The proposed change to the Park Fund levy would solve this problem by changing the basis of the levy from a fixed dollar amount to a fixed percentage of property value. The change would make it possible for the proceeds of the Park Fund levy to grow over time with new development and increasing property values so as to keep pace with inflationary increases in the cost of operating and maintaining Duluth parks.

We do. Every year, it is pretty standard for a government entity to start with a deficit. We deliver services but do not sell items to make up for those increased costs. The cost to deliver the levels of service that our community asks of us goes up every year. We strive for a balance of funding priority services and programs and setting nominal fees that supplement the cost to deliver these services and programs in our park spaces.
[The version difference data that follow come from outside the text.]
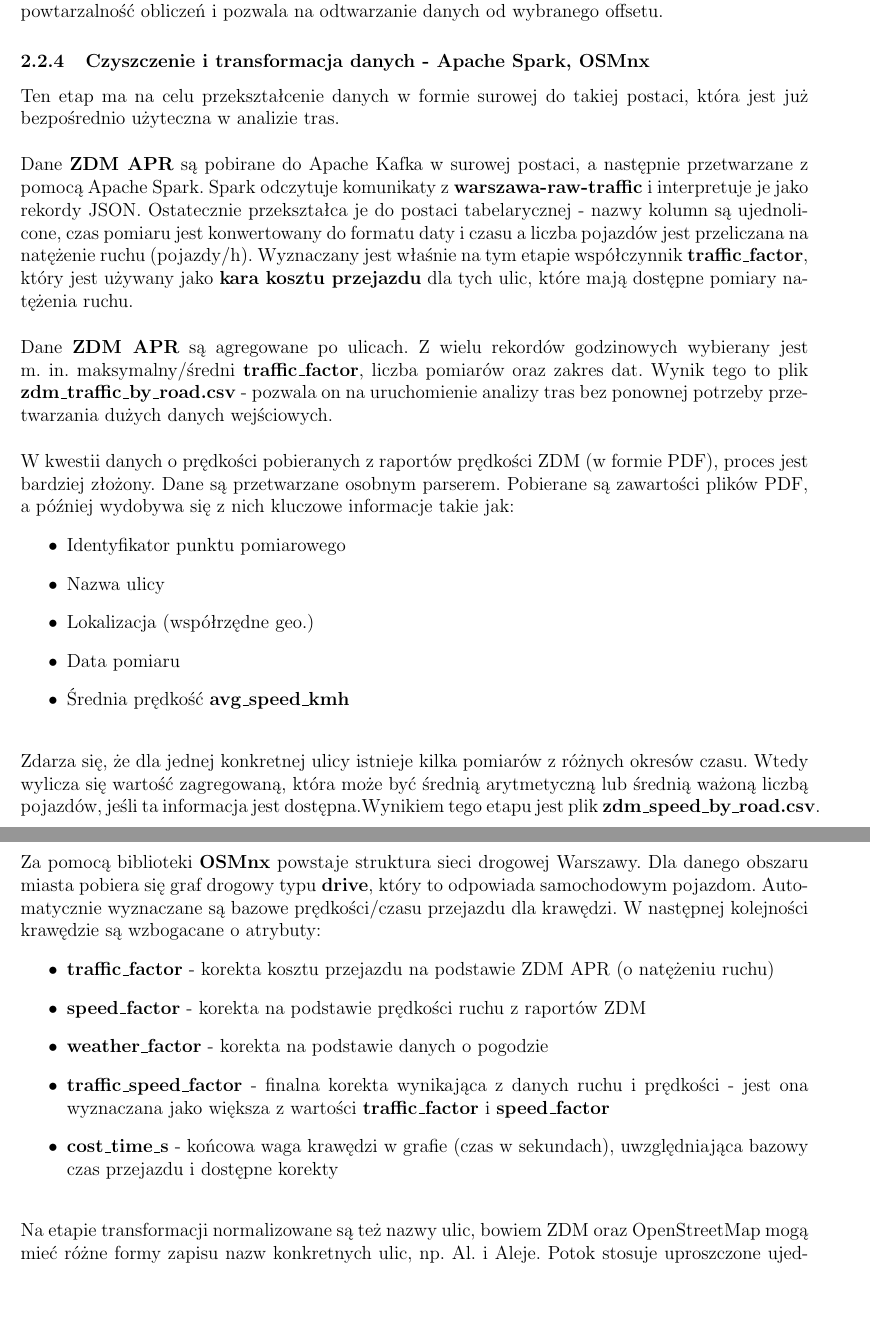
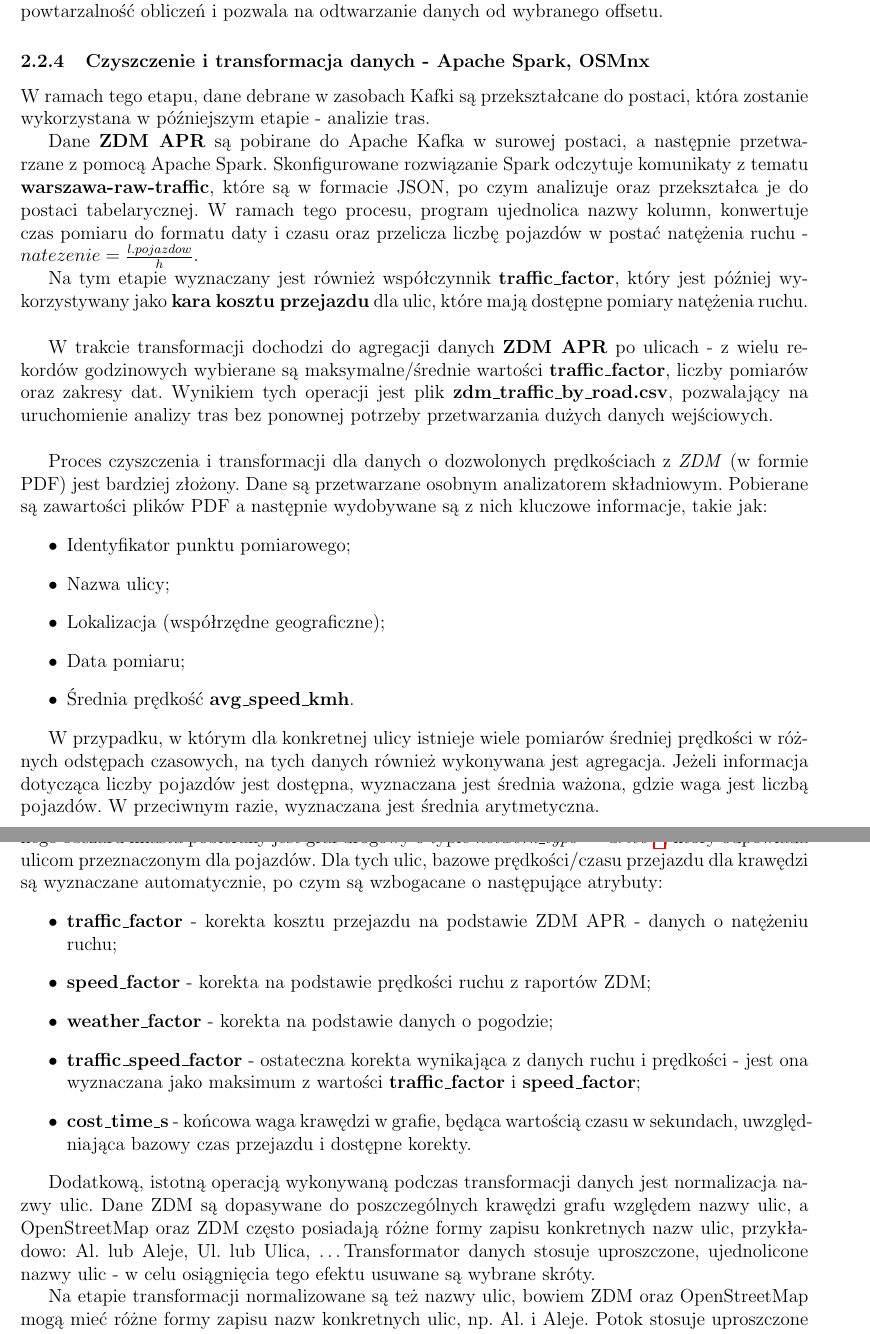
Before and after one commit to JacobPW23/OpenNavigation, a LaTeX document (docs/raport/OpenNavigation_raport_wstepne_badania.tex): two parts of pages 9 and 10 of 14 before the commit and two parts of pages 9 and 10 of 15 after it, joined at a grey line, cut so that both start at the same text, the shorter picture padded with empty space. Compiled offline with pdfLaTeX.

Commit message:
redakcja raportu. JEST TODO

```diff
--- a/docs/raport/OpenNavigation_raport_wstepne_badania.tex
+++ b/docs/raport/OpenNavigation_raport_wstepne_badania.tex
@@ -6,6 +6,7 @@
 \usepackage{float}
 \usepackage{graphicx}
 \usepackage{hyperref}
+\usepackage{svg}
 
 \newif\ifpokazsekcjaszesc
 \pokazsekcjaszesctrue
@@ -384,25 +386,35 @@ strumieniowym po stronie Apache Spark. Kafka pełni rolę bufora i kolejki zdarz
 co zwiększa powtarzalność obliczeń i pozwala na odtwarzanie danych od wybranego offsetu.
 
 \subsubsection{Czyszczenie i transformacja danych - Apache Spark, OSMnx}
+\label{sssec:czyszczenie}
+W ramach tego etapu, dane debrane w zasobach Kafki są przekształcane do postaci, która zostanie wykorzystana w późniejszym etapie - analizie tras.
 
-\noindent Ten etap ma na celu przekształcenie danych w formie surowej do takiej postaci, która jest już bezpośrednio użyteczna w analizie tras.\\
+Dane \textbf{ZDM APR} są pobirane do Apache Kafka w surowej postaci, a następnie przetwarzane z pomocą Apache Spark. Skonfigurowane rozwiązanie Spark
+odczytuje komunikaty z tematu \textbf{warszawa-raw-traffic}, które są w formacie JSON, po czym analizuje oraz przekształca je do postaci tabelarycznej.
+W ramach tego procesu, program ujednolica nazwy kolumn, konwertuje czas pomiaru do formatu daty i czasu oraz przelicza liczbę pojazdów w postać
+natężenia ruchu - $natezenie = \frac{l. pojazdow}{h}$.
 
-\noindent Dane \textbf{ZDM APR} są pobirane do Apache Kafka w surowej postaci, a następnie przetwarzane z pomocą Apache Spark. Spark odczytuje komunikaty z \textbf{warszawa-raw-traffic} i interpretuje je jako rekordy JSON. Ostatecznie przekształca je do postaci tabelarycznej - nazwy kolumn są ujednolicone, czas pomiaru jest konwertowany do formatu daty i czasu a liczba pojazdów jest przeliczana na natężenie ruchu (pojazdy/h). Wyznaczany jest właśnie na tym etapie współczynnik \textbf{traffic\_factor}, który jest używany jako \textbf{kara kosztu przejazdu} dla tych ulic, które mają dostępne pomiary natężenia ruchu.\\
+Na tym etapie wyznaczany jest również współczynnik \textbf{traffic\_factor}, który jest później wykorzystywany jako \textbf{kara kosztu przejazdu}
+dla ulic, które mają dostępne pomiary natężenia ruchu.\\
 
-\noindent Dane \textbf{ZDM APR} są agregowane po ulicach. Z wielu rekordów godzinowych wybierany jest m. in. maksymalny/średni \textbf{traffic\_factor}, liczba pomiarów oraz zakres dat. Wynik tego to plik \textbf{zdm\_traffic\_by\_road.csv} - pozwala on na uruchomienie analizy tras bez ponownej potrzeby przetwarzania dużych danych wejściowych.\\
+W trakcie transformacji dochodzi do agregacji danych \textbf{ZDM APR} po ulicach - z wielu rekordów godzinowych wybierane są maksymalne/średnie wartości
+\textbf{traffic\_factor}, liczby pomiarów oraz zakresy dat. Wynikiem tych operacji jest plik \textbf{zdm\_traffic\_by\_road.csv}, pozwalający na
+uruchomienie analizy tras bez ponownej potrzeby przetwarzania dużych danych wejściowych.\\
 
-\noindent W kwestii danych o prędkości pobieranych z raportów prędkości ZDM (w formie PDF), proces jest bardziej złożony. Dane są przetwarzane osobnym parserem. Pobierane są zawartości plików PDF, a później wydobywa się z nich kluczowe informacje takie jak:
+Proces czyszczenia i transformacji dla danych o dozwolonych prędkościach z \emph{ZDM} (w formie PDF) jest bardziej złożony.
+Dane są przetwarzane osobnym analizatorem składniowym. Pobierane są zawartości plików PDF a następnie wydobywane są z nich kluczowe informacje, takie jak:
 \begin{itemize}
-    \item Identyfikator punktu pomiarowego
-    \item Nazwa ulicy
-    \item Lokalizacja (współrzędne geo.)
-    \item Data pomiaru
-    \item Średnia prędkość \textbf{avg\_speed\_kmh}
+    \item Identyfikator punktu pomiarowego;
+    \item Nazwa ulicy;
+    \item Lokalizacja (współrzędne geograficzne);
+    \item Data pomiaru;
+    \item Średnia prędkość \textbf{avg\_speed\_kmh}.
 
 \end{itemize}
 
-\noindent \\Zdarza się, że dla jednej konkretnej ulicy istnieje kilka pomiarów z różnych okresów czasu. Wtedy wylicza się wartość zagregowaną, która może być średnią arytmetyczną lub średnią ważoną liczbą pojazdów, jeśli ta informacja jest dostępna.Wynikiem tego etapu jest plik \textbf{zdm\_speed\_by\_road.csv}.
+W przypadku, w którym dla konkretnej ulicy istnieje wiele pomiarów średniej prędkości w różnych odstępach czasowych, na tych danych również wykonywana
+jest agregacja. Jeżeli informacja dotycząca liczby pojazdów jest dostępna, wyznaczana jest średnia ważona, gdzie waga jest liczbą pojazdów. W przeciwnym
+razie, wyznaczana jest średnia arytmetyczna.
 
 \newpage
 
-\noindent Za pomocą biblioteki \textbf{OSMnx} powstaje struktura sieci drogowej Warszawy. Dla danego obszaru miasta pobiera się graf drogowy typu \textbf{drive}, który to odpowiada samochodowym pojazdom. Automatycznie wyznaczane są bazowe prędkości/czasu przejazdu dla krawędzi. W następnej kolejności krawędzie są wzbogacane o atrybuty:
@@ -409,12 +424,19 @@ co zwiększa powtarzalność obliczeń i pozwala na odtwarzanie danych od wybran
+który odpowiada ulicom przeznaczonym dla pojazdów. Dla tych ulic, bazowe prędkości/czasu przejazdu dla krawędzi są wyznaczane automatycznie,
+po czym są wzbogacane o następujące atrybuty:
 \begin{itemize}
-    \item \textbf{traffic\_factor} - korekta kosztu przejazdu na podstawie ZDM APR (o natężeniu ruchu)
-    \item \textbf{speed\_factor} - korekta na podstawie prędkości ruchu z raportów ZDM
-    \item \textbf{weather\_factor} - korekta na podstawie danych o pogodzie
-    \item \textbf{traffic\_speed\_factor} - finalna korekta wynikająca z danych ruchu i prędkości - jest ona wyznaczana jako większa z wartości \textbf{traffic\_factor} i \textbf{speed\_factor}
-    \item \textbf{cost\_time\_s} - końcowa waga krawędzi w grafie (czas w sekundach), uwzględniająca bazowy czas przejazdu i dostępne korekty
+    \item \textbf{traffic\_factor} - korekta kosztu przejazdu na podstawie ZDM APR - danych o natężeniu ruchu;
+    \item \textbf{speed\_factor} - korekta na podstawie prędkości ruchu z raportów ZDM;
+    \item \textbf{weather\_factor} - korekta na podstawie danych o pogodzie;
+    \item \textbf{traffic\_speed\_factor} - ostateczna korekta wynikająca z danych ruchu i prędkości - jest ona wyznaczana jako maksimum z wartości \textbf{traffic\_factor} i \textbf{speed\_factor};
+    \item \textbf{cost\_time\_s} - końcowa waga krawędzi w grafie, będąca wartością czasu w sekundach, uwzględniająca bazowy czas przejazdu i dostępne korekty.
 \end{itemize}
 
-\noindent \\Na etapie transformacji normalizowane są też nazwy ulic, bowiem ZDM oraz OpenStreetMap mogą mieć różne formy zapisu nazw konkretnych ulic, np. Al. i Aleje. Potok stosuje uproszczone ujednolicanie nazw i usuwanie wybranych skrótów. Jest to istotne, ponieważ dane ZDM są głównie dopasowywane do krawędzi po nazwach ulic, co na późniejszym etapie zostanie zastąpione dopasowniem przestrzennym.\\
+Dodatkową, istotną operacją wykonywaną podczas transformacji danych jest normalizacja nazwy ulic.
+Dane ZDM są dopasywane do poszczególnych krawędzi grafu względem nazwy ulic, a OpenStreetMap oraz ZDM często posiadają różne
+formy zapisu konkretnych nazw ulic, przykładowo: Al. lub Aleje, Ul. lub Ulica, \dots Transformator danych stosuje uproszczone, ujednolicone
+nazwy ulic - w celu osiągnięcia tego efektu usuwane są wybrane skróty.
+
+Na etapie transformacji normalizowane są też nazwy ulic, bowiem ZDM oraz OpenStreetMap mogą mieć różne formy zapisu nazw konkretnych ulic, np. Al. i Aleje. Potok stosuje uproszczone ujednolicanie nazw i usuwanie wybranych skrótów. Jest to istotne, ponieważ dane ZDM są głównie dopasowywane do krawędzi po nazwach ulic, co na późniejszym etapie zostanie zastąpione dopasowniem przestrzennym.\\
 
 
 \subsubsection{Zapis danych}
```
Also changed, not shown: docs/raport/OpenNavigationArchitecture.svg (added), docs/raport/OpenNavigation_raport_wstepne_badania.pdf, docs/raport/png/OpenNavigationArchitecture.png, docs/raport/svg-inkscape/OpenNavigationArchitecture_svg-tex.pdf (added), docs/raport/svg-inkscape/OpenNavigationArchitecture_svg-tex.pdf_tex (added), docs/raport/OpenNavigation_raport_wstepne_badania.tex (79 more changed lines), 5 other files. Lines whose indentation alone changed are shown as unchanged.
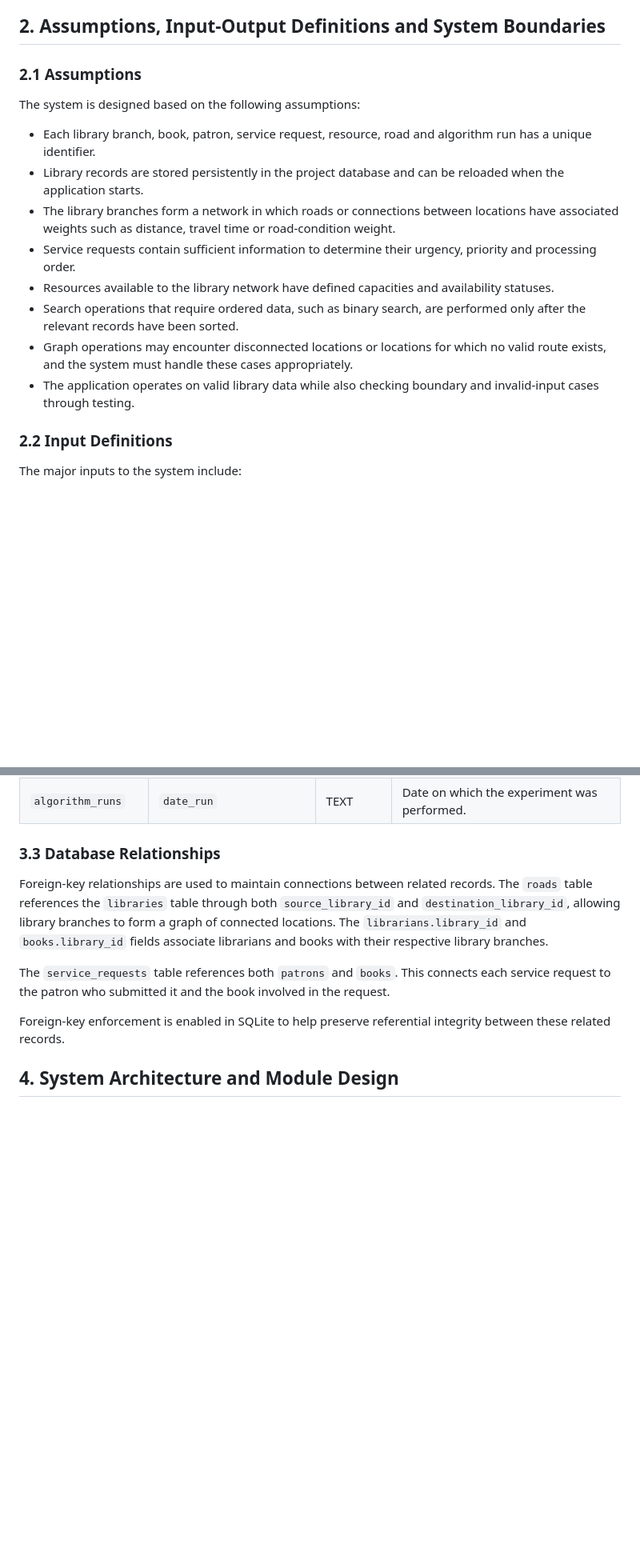
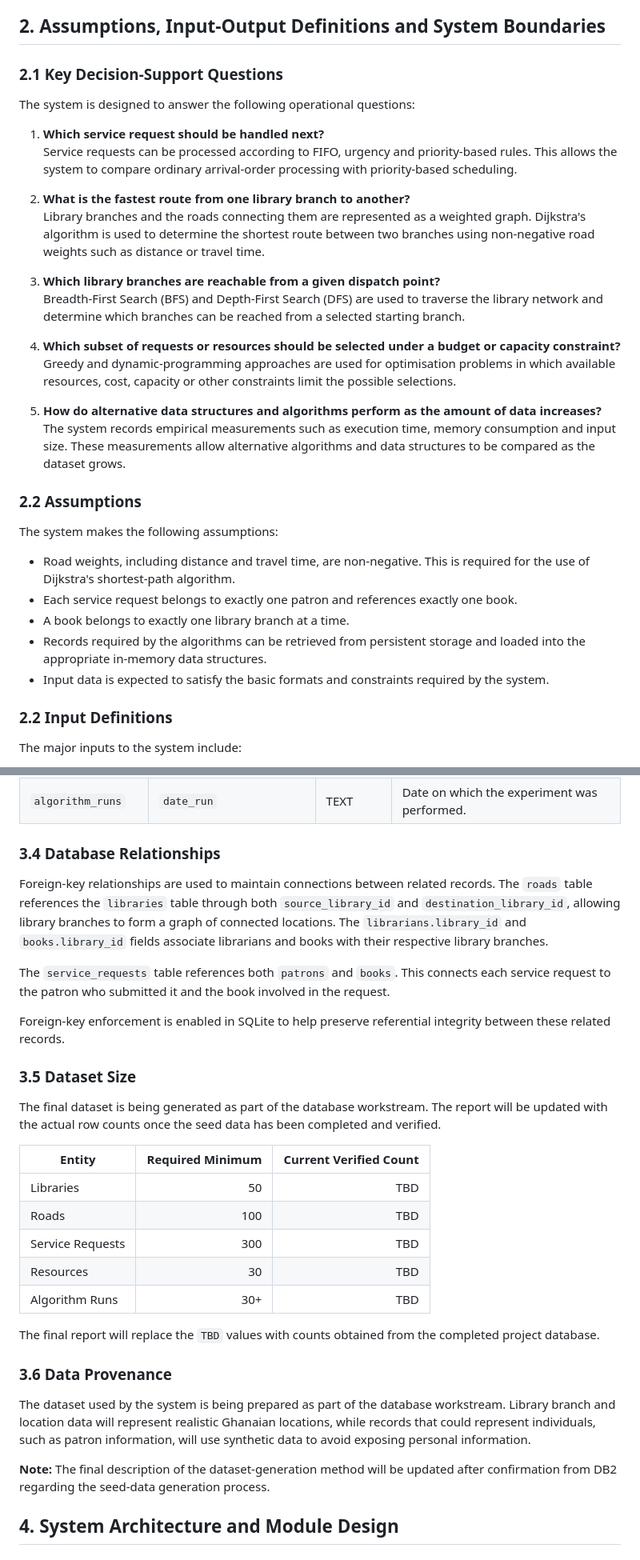
Before and after one commit to Keys02/library-management-and-decision-support-system, a Markdown page: doc/01_overview_and_architecture/draft.md, 2 parts joined by grey strips. Shown at 80% size. GitHub-like rendering; blank space fills up the shorter version.

Commit message:
docs: complete DW1 dataset and architecture sections

```diff
--- a/doc/01_overview_and_architecture/draft.md
+++ b/doc/01_overview_and_architecture/draft.md
@@ -20,18 +20,36 @@ Managing these operations efficiently requires more than permanent storage of re
 The project therefore aims to design and implement a library management and decision support system that integrates a database with custom data structures and algorithms. The system will provide a practical environment for evaluating the correctness and efficiency of different algorithmic approaches while addressing realistic library service operations within a Ghanaian context.
 
 ## 2. Assumptions, Input-Output Definitions and System Boundaries
-### 2.1 Assumptions
+### 2.1 Key Decision-Support Questions
 
-The system is designed based on the following assumptions:
+The system is designed to answer the following operational questions:
 
-- Each library branch, book, patron, service request, resource, road and algorithm run has a unique identifier.
-- Library records are stored persistently in the project database and can be reloaded when the application starts.
-- The library branches form a network in which roads or connections between locations have associated weights such as distance, travel time or road-condition weight.
-- Service requests contain sufficient information to determine their urgency, priority and processing order.
-- Resources available to the library network have defined capacities and availability statuses.
-- Search operations that require ordered data, such as binary search, are performed only after the relevant records have been sorted.
-- Graph operations may encounter disconnected locations or locations for which no valid route exists, and the system must handle these cases appropriately.
-- The application operates on valid library data while also checking boundary and invalid-input cases through testing.
+1. **Which service request should be handled next?**
+   Service requests can be processed according to FIFO, urgency and priority-based rules. This allows the system to compare ordinary arrival-order processing with priority-based scheduling.
+
+2. **What is the fastest route from one library branch to another?**
+   Library branches and the roads connecting them are represented as a weighted graph. Dijkstra's algorithm is used to determine the shortest route between two branches using non-negative road weights such as distance or travel time.
+
+3. **Which library branches are reachable from a given dispatch point?**
+   Breadth-First Search (BFS) and Depth-First Search (DFS) are used to traverse the library network and determine which branches can be reached from a selected starting branch.
+
+4. **Which subset of requests or resources should be selected under a budget or capacity constraint?**
+   Greedy and dynamic-programming approaches are used for optimisation problems in which available resources, cost, capacity or other constraints limit the possible selections.
+
+5. **How do alternative data structures and algorithms perform as the amount of data increases?**
+   The system records empirical measurements such as execution time, memory consumption and input size. These measurements allow alternative algorithms and data structures to be compared as the dataset grows.
+
+### 2.2 Assumptions
+
+The system makes the following assumptions:
+
+- Road weights, including distance and travel time, are non-negative. This is required for the use of Dijkstra's shortest-path algorithm.
+- Each service request belongs to exactly one patron and references exactly one book.
+- A book belongs to exactly one library branch at a time.
+- Records required by the algorithms can be retrieved from persistent storage and loaded into the appropriate in-memory data structures.
+- Input data is expected to satisfy the basic formats and constraints required by the system.
+
+
 ### 2.2 Input Definitions
 
 The major inputs to the system include:
@@ -122,13 +164,34 @@ The `resources` table stores resources that may be considered during allocation
 | `algorithm_runs` | `memory_kb` | INTEGER | Memory consumption measured in kilobytes. |
 | `algorithm_runs` | `date_run` | TEXT | Date on which the experiment was performed. |
 
-### 3.3 Database Relationships
+### 3.4 Database Relationships
+
 
 Foreign-key relationships are used to maintain connections between related records. The `roads` table references the `libraries` table through both `source_library_id` and `destination_library_id`, allowing library branches to form a graph of connected locations. The `librarians.library_id` and `books.library_id` fields associate librarians and books with their respective library branches.
 
 The `service_requests` table references both `patrons` and `books`. This connects each service request to the patron who submitted it and the book involved in the request.
 
 Foreign-key enforcement is enabled in SQLite to help preserve referential integrity between these related records.
+
+### 3.5 Dataset Size
+
+The final dataset is being generated as part of the database workstream. The report will be updated with the actual row counts once the seed data has been completed and verified.
+
+| Entity | Required Minimum | Current Verified Count |
+|---|---:|---:|
+| Libraries | 50 | TBD |
+| Roads | 100 | TBD |
+| Service Requests | 300 | TBD |
+| Resources | 30 | TBD |
+| Algorithm Runs | 30+ | TBD |
+
+The final report will replace the `TBD` values with counts obtained from the completed project database.
+
+### 3.6 Data Provenance
+
+The dataset used by the system is being prepared as part of the database workstream. Library branch and location data will represent realistic Ghanaian locations, while records that could represent individuals, such as patron information, will use synthetic data to avoid exposing personal information.
+
+**Note:** The final description of the dataset-generation method will be updated after confirmation from DB2 regarding the seed-data generation process.
 
 ## 4. System Architecture and Module Design
 
```
Also changed, not shown: other parts of doc/01_overview_and_architecture/draft.md (+44 -2 lines).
While there are other revenue sources that impact the overall City budget, many cannot be used to fund our parks – for instance, it is not legal under state law to use tourism taxes to contribute to maintenance of the large majority of City parks that are not significant tourism draws. Some revenue sources are dedicated to fund other City functions – Police, Fire, Public Works and Utilities, etc. Without cuts to those other departments, and without the Park Fund levy, there are little, if any, other sources to fund park services.

The Park Fund is supplemented by nominal permitting, reservation, and lease fees as well as infusions from the General Fund and Tourism Tax, which must be balanced alongside other critical City services. The current Park Fund levy of $2.6 million is approximately 40% of the funding currently required to operate Duluth’s park system at its current level of service. Affordable access to parks, programs, etc.  requires that fees for services and programs be subsidized. While incremental fee increases are possible and do occur, they contribute just a fraction of the actual cost of the provision of services across the park system.

That’s also why you’ll often hear people speak to EXPANDING the tax base or capturing the increase in property values so more taxation capacity is brought into the fold. Other revenue sources are set by outside entities – Local Government Aid makes up over 35% of our budget but is set by the legislature, for instance.

In addition to the public website where you can find information and leave a comment regarding the parks fund levy referendum, we plan to hold public informational sessions over the coming months.